A lumbar laminotomy and laminectomy are two types of spinal decompression surgical procedures that involve your vertebrae’s lamina, the arch of bone that protects the spinal cord. A laminotomy is the partial removal of the spine’s lamina, while a laminectomy is the complete removal of the spine’s lamina. The purpose of these procedures is to relieve pressure on the spinal cord or nerves, usually in the lower back or lumbar area.
Who is a Good Candidate?
Lumbar laminotomies and laminectomies are most often performed on patients who suffer from spinal stenosis. Spinal stenosis involves narrowing of the spinal canal, placing pressure on the spinal cord and causing pain, numbness, and weakness in certain parts of the body. A large portion of patients respond well to non-surgical treatment, but severe symptoms may qualify you for surgery, such as:
- Lack of bowel or bladder control
- Worsening leg weakness
- Presence of infection or abscesses in the spine
- Inability to walk or move for long periods of time
- Presence of tumor in or near the spine
- Diagnosis of a herniated disc
What to Expect Before Surgery
If you are good a candidate for a laminotomy or a laminectomy, you should prepare by following standard surgical protocols:
- Fill out adequate paperwork, including consent forms and medical history
- Complete all pre-surgical tests, such as blood tests, X-rays, electrocardiograms
- Stop taking blood thinners seven days before surgery
What to Expect During the Procedure
Your procedure may be open or minimally invasive, depending on your spinal disorder, how many vertebrae need to be treated, and other factors. In general, a minimally invasive laminotomy is the preferred procedure due to its smaller incisions, less damage to the surrounding tissues, and ability to spare some bone.
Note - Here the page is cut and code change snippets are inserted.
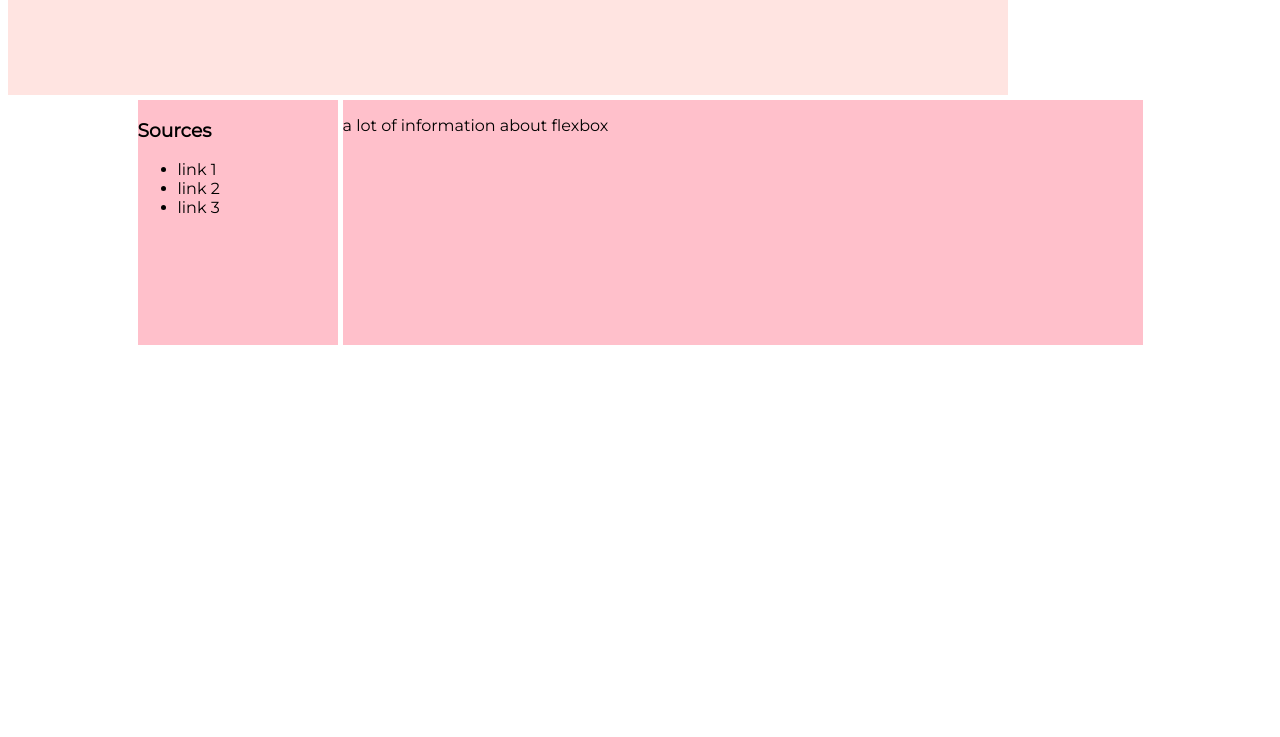
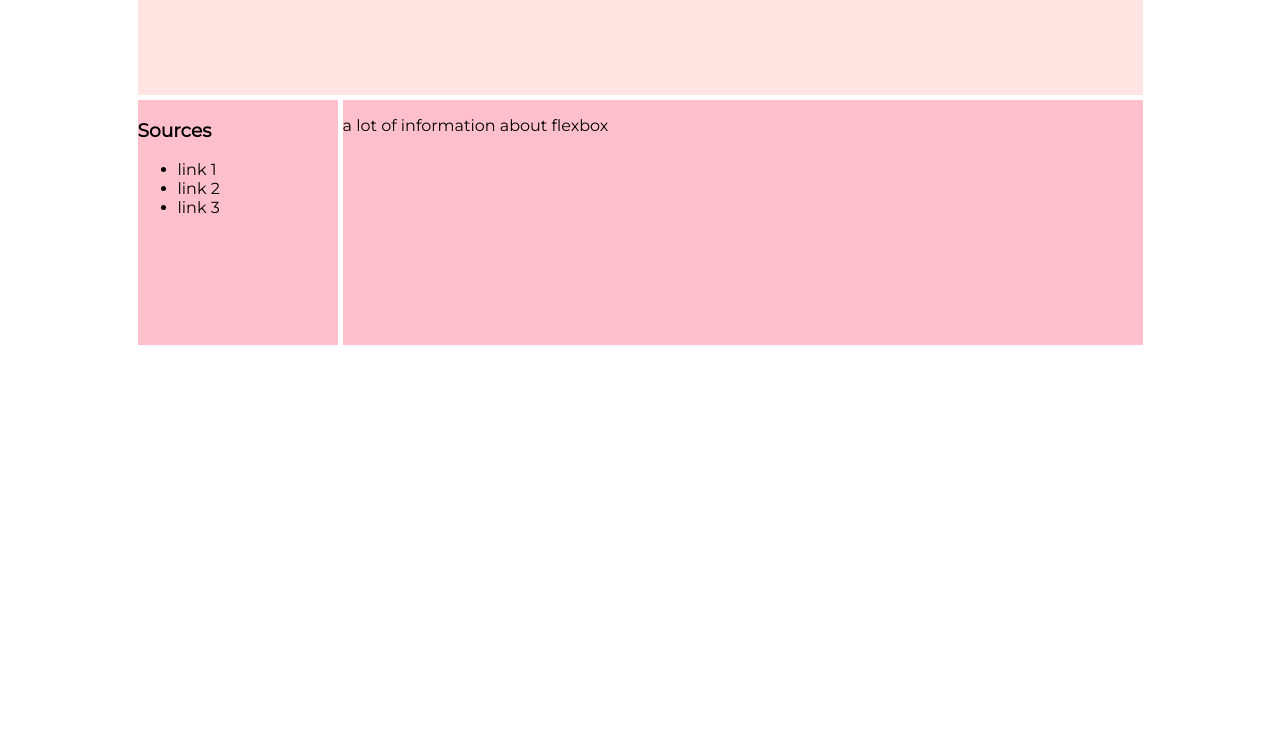
Before and after one commit to gatinhap/frontend, a plain HTML site: page html/flexbox0/index.html in a window 1280 px wide. Shown: the part 63-800 px from the top of the page. Drawn offline with Linux system fonts and the light colour scheme.

Commit message:
flexbox centered

```diff
--- a/html/flexbox0/styles.css
+++ b/html/flexbox0/styles.css
@@ -3,12 +3,19 @@ body {
 }
 
 
+header {
+    display: flex;
+    justify-content: center;
+
+}
+
 h1 {
+    flex: 1;
     background-color: mistyrose;
     text-align: center;
     height: 150px;
     width: auto;
-    max-width: 1000px;
+    max-width: 1005px;
     margin: 0px;
 
 
```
However, you may need a laminectomy in cases of severe compression.
During a laminotomy procedure, your surgeon will make a hole in the lamina and take out a small piece of bone, while in a laminectomy procedure, your surgeon will remove a majority of the lamina.
In both types of procedures, your surgeon will also remove any ligaments that have thickened and are compressing the nerves, along with bone spurs, disc fragments, or other elements that may be contributing to nerve root compression. If necessary, a spinal fusion can also be completed at the same time as this procedure.
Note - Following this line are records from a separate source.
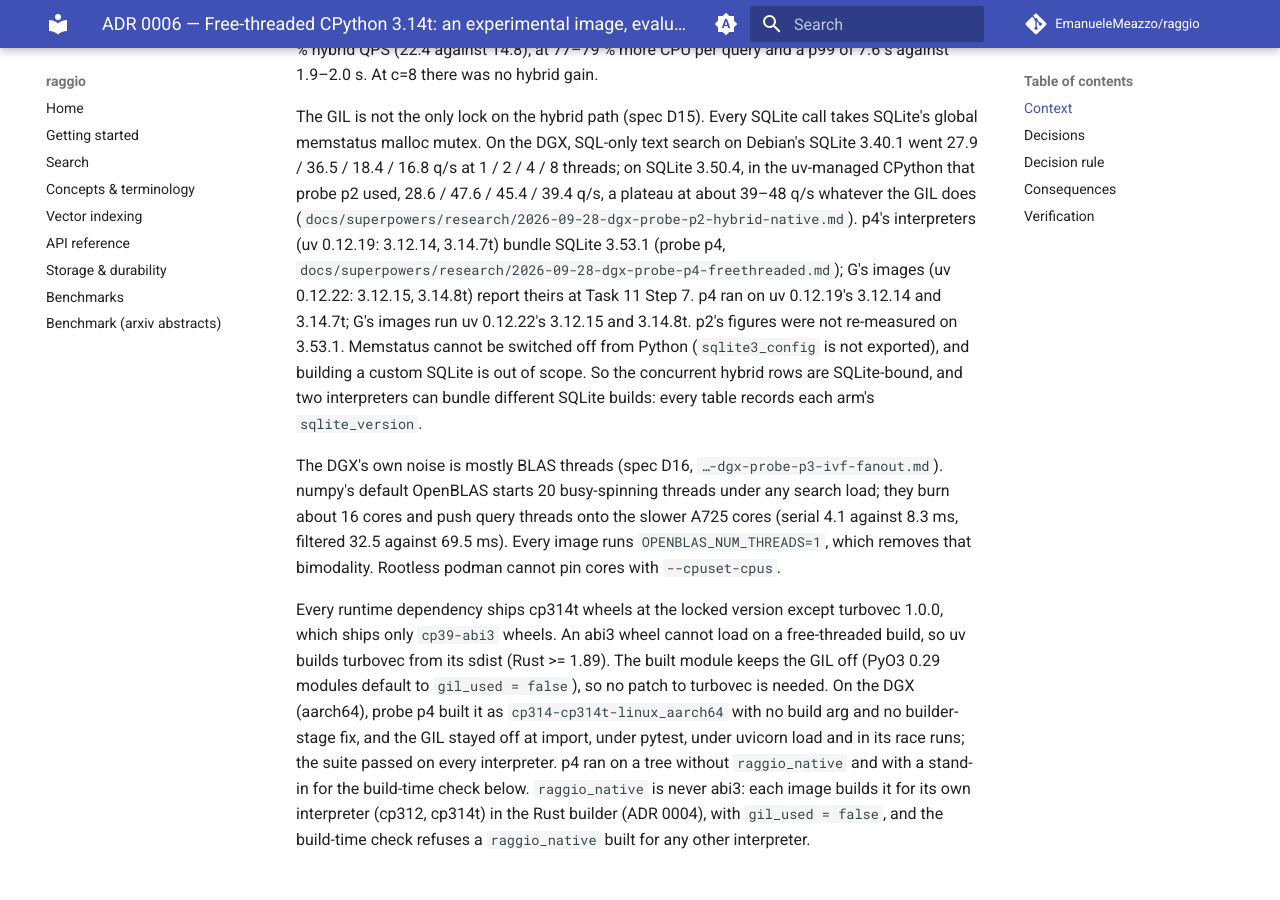
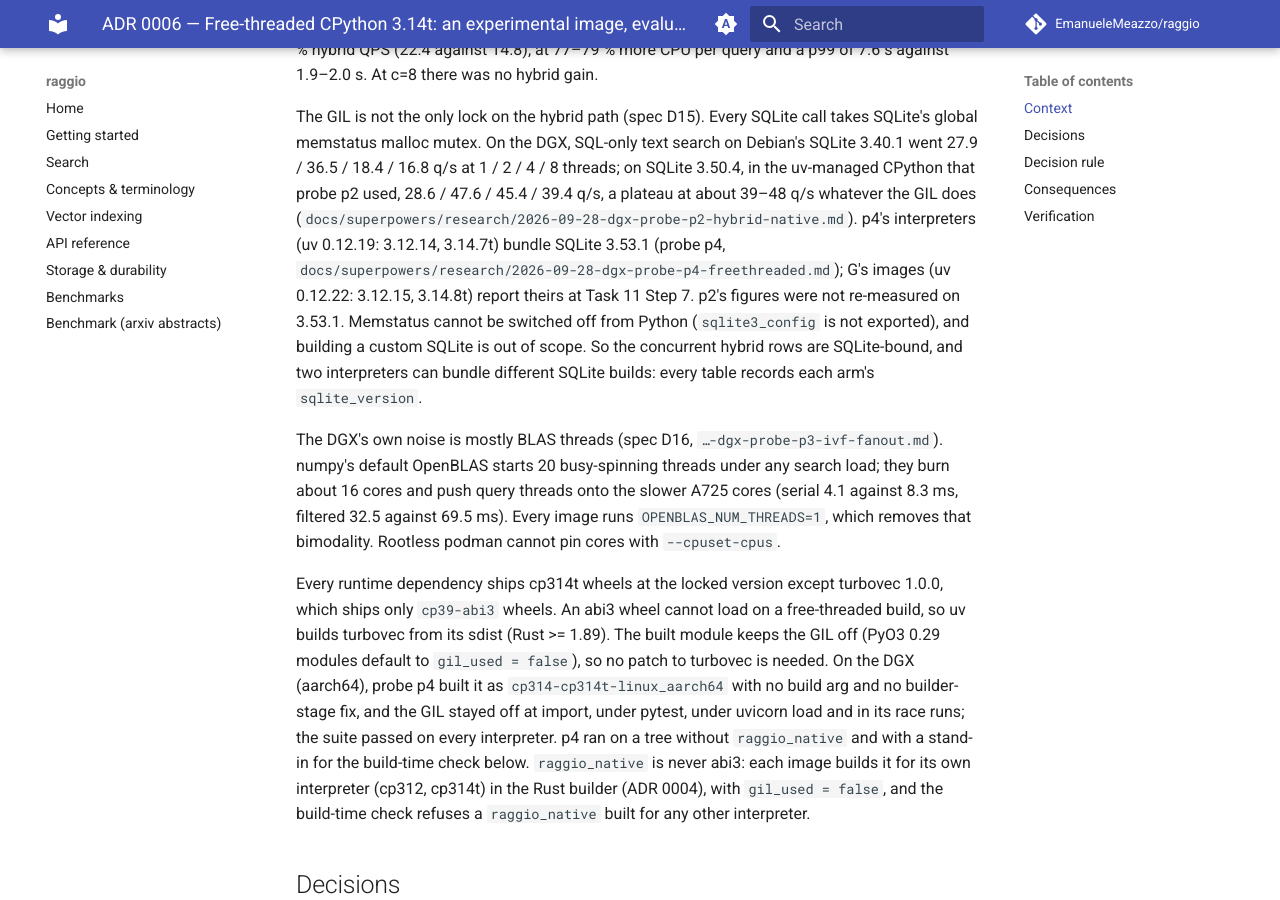
Before and after one commit to EmanueleMeazzo/raggio, an MkDocs documentation site: the page built from docs/adr/0006-free-threaded-python.md, in a window 1280 px wide and 900 px high, scrolled down 557 px. Built offline with MkDocs 1.6.1 and Material for MkDocs 9.7.7, drawn with Linux system fonts in a browser that asks for light colours; comment, search, counter and statistics services are not loaded.

Commit message:
Drop a sentence ADR 0006 said twice
Co-Authored-By: Claude Opus 5.5 <noreply@anthropic.com>

```diff
--- a/docs/adr/0006-free-threaded-python.md
+++ b/docs/adr/0006-free-threaded-python.md
@@ -25,8 +25,7 @@ the uv-managed CPython that probe p2 used, 28.6 / 47.6 / 45.4 / 39.4 q/s, a plat
 39–48 q/s whatever the GIL does (`docs/superpowers/research/2026-09-28-dgx-probe-p2-hybrid-native.md`).
 p4's interpreters (uv 0.12.19: 3.12.14, 3.14.7t) bundle SQLite 3.53.1 (probe p4,
 `docs/superpowers/research/2026-09-28-dgx-probe-p4-freethreaded.md`); G's images (uv 0.12.22:
-3.12.15, 3.14.8t) report theirs at Task 11 Step 7. p4 ran on uv 0.12.19's 3.12.14 and
-3.14.7t; G's images run uv 0.12.22's 3.12.15 and 3.14.8t. p2's figures were not re-measured
+3.12.15, 3.14.8t) report theirs at Task 11 Step 7. p2's figures were not re-measured
 on 3.53.1. Memstatus cannot be switched off from Python
 (`sqlite3_config` is not exported), and building a custom SQLite is out of scope. So the
 concurrent hybrid rows are SQLite-bound, and two interpreters can bundle different SQLite
```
What to Expect Following Your Procedure
Regardless of what type of decompression procedure you have, your recovery from a laminotomy and a laminectomy can take some time. Most patients will stay in the hospital for at least one night. After leaving the hospital, our surgeons at Spine Care Partners recommend to:
- Begin physical therapy within a week or two
- Keep your incision site dry
- Limit activities for several weeks, especially ones with bending, stooping, or lifting
- Avoid sitting for long durations of time
Your surgeon will also likely prescribe pain medications to help alleviate any discomfort in your back following the procedure.